“Unicorns, huh? Next I’ll be finding out you believe in fairies and leprechauns.” He poured the liquid into a martini glass.
Dylan grunted. “I could use a leprechaun’s pot of gold right about now.”
“Couldn’t we all,” Calder said, leaving to deliver the pink cocktail to seductive Shelley.
Dylan watched Calder flirt. Maybe Calder had the right idea. His cousin loved women. He dated women. He had relationships with women, but he always kept it casual. He never let himself get tied down. Dylan looked down at the gold wedding band on his finger. His constant reminder that while he once believed true love existed, he’d just been a stupid fool. True love was about as real as the unicorns Olivia loved so much.
PERFECT MATCH available July 31st…
The Matchmaker knows you can’t find the perfect fit if you don’t try on the right size…
Nothing extraordinary ever happens in Fiddlehead Bay, Maine until an enigmatic woman moves into the small seaside town and opens her shop of eclectic odds and ends. There are rumors among the locals the shopkeeper is a modern day fortune teller and matchmaker, and Franci Grassette is fascinated by the concept. Her nonexistent love life could use some matchmaking. Heck, it could use a miracle.
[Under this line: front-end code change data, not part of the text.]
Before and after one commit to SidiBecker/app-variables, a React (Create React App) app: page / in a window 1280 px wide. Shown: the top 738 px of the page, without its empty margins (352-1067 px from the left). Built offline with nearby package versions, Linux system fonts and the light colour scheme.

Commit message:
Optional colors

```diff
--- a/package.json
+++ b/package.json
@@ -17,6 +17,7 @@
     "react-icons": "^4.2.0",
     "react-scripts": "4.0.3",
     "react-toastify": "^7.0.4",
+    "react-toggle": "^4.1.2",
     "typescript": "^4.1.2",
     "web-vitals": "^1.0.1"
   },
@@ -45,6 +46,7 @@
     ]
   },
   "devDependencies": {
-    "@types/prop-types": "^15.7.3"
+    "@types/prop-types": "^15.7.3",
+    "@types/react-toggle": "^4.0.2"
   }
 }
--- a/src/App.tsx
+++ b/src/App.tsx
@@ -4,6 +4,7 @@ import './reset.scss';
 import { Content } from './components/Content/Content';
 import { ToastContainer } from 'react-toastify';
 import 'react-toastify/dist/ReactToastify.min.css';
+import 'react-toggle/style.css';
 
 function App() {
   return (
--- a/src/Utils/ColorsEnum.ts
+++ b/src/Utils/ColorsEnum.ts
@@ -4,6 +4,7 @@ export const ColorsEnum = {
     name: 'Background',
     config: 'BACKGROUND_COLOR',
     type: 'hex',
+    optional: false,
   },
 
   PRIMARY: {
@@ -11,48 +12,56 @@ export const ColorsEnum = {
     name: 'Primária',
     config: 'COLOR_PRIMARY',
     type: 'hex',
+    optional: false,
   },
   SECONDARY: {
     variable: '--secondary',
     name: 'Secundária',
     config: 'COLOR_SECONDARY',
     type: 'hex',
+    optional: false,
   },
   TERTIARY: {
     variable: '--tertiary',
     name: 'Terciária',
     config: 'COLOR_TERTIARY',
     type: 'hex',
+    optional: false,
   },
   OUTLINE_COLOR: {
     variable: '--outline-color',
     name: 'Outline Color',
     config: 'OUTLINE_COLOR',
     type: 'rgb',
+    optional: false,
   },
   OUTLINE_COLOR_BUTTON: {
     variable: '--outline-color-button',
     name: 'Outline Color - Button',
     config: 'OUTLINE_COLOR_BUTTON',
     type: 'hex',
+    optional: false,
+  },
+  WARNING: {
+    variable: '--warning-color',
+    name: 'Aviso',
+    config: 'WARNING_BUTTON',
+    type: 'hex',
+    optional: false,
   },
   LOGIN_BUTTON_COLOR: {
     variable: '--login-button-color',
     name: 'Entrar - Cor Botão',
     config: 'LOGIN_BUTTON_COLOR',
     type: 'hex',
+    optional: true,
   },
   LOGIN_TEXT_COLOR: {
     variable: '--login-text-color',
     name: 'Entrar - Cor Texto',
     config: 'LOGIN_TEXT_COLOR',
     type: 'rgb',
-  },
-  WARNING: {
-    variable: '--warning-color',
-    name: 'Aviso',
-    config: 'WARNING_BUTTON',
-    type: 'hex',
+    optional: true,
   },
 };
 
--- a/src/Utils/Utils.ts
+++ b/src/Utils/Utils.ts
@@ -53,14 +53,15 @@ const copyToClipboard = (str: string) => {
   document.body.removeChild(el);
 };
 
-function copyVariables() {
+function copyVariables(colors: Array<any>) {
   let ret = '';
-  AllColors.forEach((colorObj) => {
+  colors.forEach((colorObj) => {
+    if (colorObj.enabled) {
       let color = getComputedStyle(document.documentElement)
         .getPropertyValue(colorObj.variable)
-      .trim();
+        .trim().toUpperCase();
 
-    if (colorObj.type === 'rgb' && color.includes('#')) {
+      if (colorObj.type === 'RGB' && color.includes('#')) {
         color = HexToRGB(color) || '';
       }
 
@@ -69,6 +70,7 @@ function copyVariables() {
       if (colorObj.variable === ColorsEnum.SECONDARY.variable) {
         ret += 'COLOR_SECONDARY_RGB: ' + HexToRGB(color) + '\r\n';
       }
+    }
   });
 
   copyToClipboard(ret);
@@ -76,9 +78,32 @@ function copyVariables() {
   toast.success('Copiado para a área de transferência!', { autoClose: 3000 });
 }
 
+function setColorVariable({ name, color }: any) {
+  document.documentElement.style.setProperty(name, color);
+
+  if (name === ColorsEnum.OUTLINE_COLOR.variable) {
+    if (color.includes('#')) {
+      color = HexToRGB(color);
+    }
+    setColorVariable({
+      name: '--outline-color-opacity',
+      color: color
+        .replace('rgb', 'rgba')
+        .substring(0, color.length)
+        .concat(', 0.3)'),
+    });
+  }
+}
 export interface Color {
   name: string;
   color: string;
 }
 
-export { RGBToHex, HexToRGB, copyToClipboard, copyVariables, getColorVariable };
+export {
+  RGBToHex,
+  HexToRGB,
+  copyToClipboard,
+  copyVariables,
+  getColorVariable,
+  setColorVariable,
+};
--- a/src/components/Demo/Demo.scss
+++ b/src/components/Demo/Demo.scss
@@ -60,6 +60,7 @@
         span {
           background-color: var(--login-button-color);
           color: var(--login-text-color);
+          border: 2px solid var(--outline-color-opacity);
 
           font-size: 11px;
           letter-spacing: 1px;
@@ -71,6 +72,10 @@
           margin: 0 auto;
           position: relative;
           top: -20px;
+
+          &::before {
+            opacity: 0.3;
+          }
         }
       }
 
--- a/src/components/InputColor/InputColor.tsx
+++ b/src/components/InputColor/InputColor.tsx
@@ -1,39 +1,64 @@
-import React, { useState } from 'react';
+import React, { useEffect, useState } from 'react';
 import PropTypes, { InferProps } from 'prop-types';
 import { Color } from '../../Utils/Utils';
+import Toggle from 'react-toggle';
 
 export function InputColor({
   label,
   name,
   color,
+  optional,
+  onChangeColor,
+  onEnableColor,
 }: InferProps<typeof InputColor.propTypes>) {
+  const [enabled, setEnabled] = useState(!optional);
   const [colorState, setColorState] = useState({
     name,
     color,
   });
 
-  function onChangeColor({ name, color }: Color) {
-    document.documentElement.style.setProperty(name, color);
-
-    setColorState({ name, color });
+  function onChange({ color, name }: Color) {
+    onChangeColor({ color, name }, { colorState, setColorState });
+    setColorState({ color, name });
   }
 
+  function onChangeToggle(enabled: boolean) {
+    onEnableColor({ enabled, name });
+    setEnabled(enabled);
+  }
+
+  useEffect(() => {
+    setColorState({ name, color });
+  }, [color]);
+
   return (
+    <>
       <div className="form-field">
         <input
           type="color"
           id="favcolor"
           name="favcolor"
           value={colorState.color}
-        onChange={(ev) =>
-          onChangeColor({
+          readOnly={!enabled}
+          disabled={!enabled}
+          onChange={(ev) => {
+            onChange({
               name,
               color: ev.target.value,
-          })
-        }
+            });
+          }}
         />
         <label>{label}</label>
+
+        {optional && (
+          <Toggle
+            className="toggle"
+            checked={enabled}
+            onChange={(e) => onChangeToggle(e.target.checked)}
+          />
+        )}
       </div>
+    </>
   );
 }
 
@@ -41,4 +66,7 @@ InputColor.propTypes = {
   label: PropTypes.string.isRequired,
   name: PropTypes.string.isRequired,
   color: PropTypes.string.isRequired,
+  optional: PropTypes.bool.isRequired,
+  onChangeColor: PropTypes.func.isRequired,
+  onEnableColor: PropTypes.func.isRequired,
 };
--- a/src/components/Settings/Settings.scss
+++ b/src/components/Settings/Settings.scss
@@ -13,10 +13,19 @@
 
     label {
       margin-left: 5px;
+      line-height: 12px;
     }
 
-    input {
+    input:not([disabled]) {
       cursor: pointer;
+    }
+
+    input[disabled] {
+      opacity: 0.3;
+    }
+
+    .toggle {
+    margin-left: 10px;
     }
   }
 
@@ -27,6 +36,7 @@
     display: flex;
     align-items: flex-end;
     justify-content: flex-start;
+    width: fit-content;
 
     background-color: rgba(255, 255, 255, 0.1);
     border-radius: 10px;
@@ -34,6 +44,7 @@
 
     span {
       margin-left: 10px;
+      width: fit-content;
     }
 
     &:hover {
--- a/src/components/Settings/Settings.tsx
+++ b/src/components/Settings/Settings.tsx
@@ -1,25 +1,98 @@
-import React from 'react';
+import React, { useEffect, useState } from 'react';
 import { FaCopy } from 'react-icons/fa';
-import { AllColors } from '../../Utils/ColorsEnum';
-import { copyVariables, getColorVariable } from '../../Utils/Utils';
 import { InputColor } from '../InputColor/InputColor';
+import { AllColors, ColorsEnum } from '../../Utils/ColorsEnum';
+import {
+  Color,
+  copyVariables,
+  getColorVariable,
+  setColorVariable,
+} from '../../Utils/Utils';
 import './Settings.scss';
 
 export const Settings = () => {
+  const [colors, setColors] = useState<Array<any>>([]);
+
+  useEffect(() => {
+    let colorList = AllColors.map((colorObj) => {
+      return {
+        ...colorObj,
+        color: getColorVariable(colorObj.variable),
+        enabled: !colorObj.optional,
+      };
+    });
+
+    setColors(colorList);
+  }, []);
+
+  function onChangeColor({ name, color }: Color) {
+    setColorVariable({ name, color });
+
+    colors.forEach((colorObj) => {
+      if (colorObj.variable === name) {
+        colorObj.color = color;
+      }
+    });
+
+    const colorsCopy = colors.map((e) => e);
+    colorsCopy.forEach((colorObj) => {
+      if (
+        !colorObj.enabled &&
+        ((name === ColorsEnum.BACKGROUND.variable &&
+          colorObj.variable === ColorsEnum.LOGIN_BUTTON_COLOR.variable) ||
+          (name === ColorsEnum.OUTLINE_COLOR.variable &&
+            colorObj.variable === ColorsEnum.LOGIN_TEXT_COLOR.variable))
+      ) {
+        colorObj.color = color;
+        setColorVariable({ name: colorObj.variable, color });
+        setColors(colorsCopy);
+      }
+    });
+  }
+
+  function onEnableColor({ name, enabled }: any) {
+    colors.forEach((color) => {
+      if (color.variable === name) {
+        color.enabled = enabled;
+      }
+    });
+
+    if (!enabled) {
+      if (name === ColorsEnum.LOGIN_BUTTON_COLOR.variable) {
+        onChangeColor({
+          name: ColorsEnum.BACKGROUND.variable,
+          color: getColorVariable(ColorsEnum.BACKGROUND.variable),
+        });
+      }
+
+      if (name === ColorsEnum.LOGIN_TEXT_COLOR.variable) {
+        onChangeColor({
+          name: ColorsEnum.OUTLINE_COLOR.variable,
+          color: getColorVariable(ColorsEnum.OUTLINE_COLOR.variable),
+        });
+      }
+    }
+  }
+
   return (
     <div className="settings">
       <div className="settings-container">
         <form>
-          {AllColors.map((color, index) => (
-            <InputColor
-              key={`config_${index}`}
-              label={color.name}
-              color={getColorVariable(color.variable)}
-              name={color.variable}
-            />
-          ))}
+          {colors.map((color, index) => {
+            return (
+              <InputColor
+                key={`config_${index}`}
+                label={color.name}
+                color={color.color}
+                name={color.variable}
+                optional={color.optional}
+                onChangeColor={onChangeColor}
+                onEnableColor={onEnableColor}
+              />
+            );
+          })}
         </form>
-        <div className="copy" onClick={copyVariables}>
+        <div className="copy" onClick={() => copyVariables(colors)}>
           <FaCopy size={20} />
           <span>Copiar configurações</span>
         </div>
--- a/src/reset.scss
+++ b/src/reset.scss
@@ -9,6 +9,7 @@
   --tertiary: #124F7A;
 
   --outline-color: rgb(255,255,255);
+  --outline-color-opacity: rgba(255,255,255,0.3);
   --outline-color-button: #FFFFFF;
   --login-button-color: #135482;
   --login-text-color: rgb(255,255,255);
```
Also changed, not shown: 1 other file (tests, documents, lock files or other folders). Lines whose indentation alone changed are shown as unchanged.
Dylan O’Brien came to Fiddlehead Bay to make a fresh start with his daughter and to forget the deceits of his wife and his dark past. Not to get involved with a woman. But he soon finds himself always running into Franci, first as his daughter’s daycare teacher, then as his landlord. And it’s getting harder and harder to ignore his attraction to the sweet, thoughtful and sexy woman.
Franci isn’t sure if the shopkeeper is making the meetings with Dylan happen, or if it’s just coincidence. But when the “matchmaker” helps her find a perfect dress for the town’s party of the year, Dylan suddenly makes his interest in Franci very clear, and it’s definitely not just as his daughter’s teacher. But you can’t outrun the past and it catches up to Dylan with a bang, testing their new love, and threatening their PERFECT MATCH…
Tristan McIntryre is finally moving up the ladder of demon success. The Prince of Darkness himself has put Tristan in charge of total demonic takeover–by way of HOT! magazine, where Tristan has to bite the proverbial forked tongue working alongside she-devil diva Finola White. His biggest distraction is the last kind a demon of lust like him needs: a mortal woman. Worse, he likes her.
Georgia Sullivan clearly wasn’t thinking when she signed on to work at HOT! It pays the rent, but now she’s surrounded by demons and size 2 models. Plus, she has a huge crush on her insanely handsome boss, Tristan. Not a man to write home about. Yet, she senses that deep down he’s a good guy. It’s complicated.
As Tristan and Georgia play with fire, project total demonic takeover begins to run into a few snags. The temperature is definitely rising–or worse, Tristan could be falling in love. . .
And don’t miss my latest book with the fabulous Erin McCarthy! Another great Halloween read! After all nothing says Halloween like vampires and Cher impersonators. Yes it’s true, you get both in this book. How can you resist that???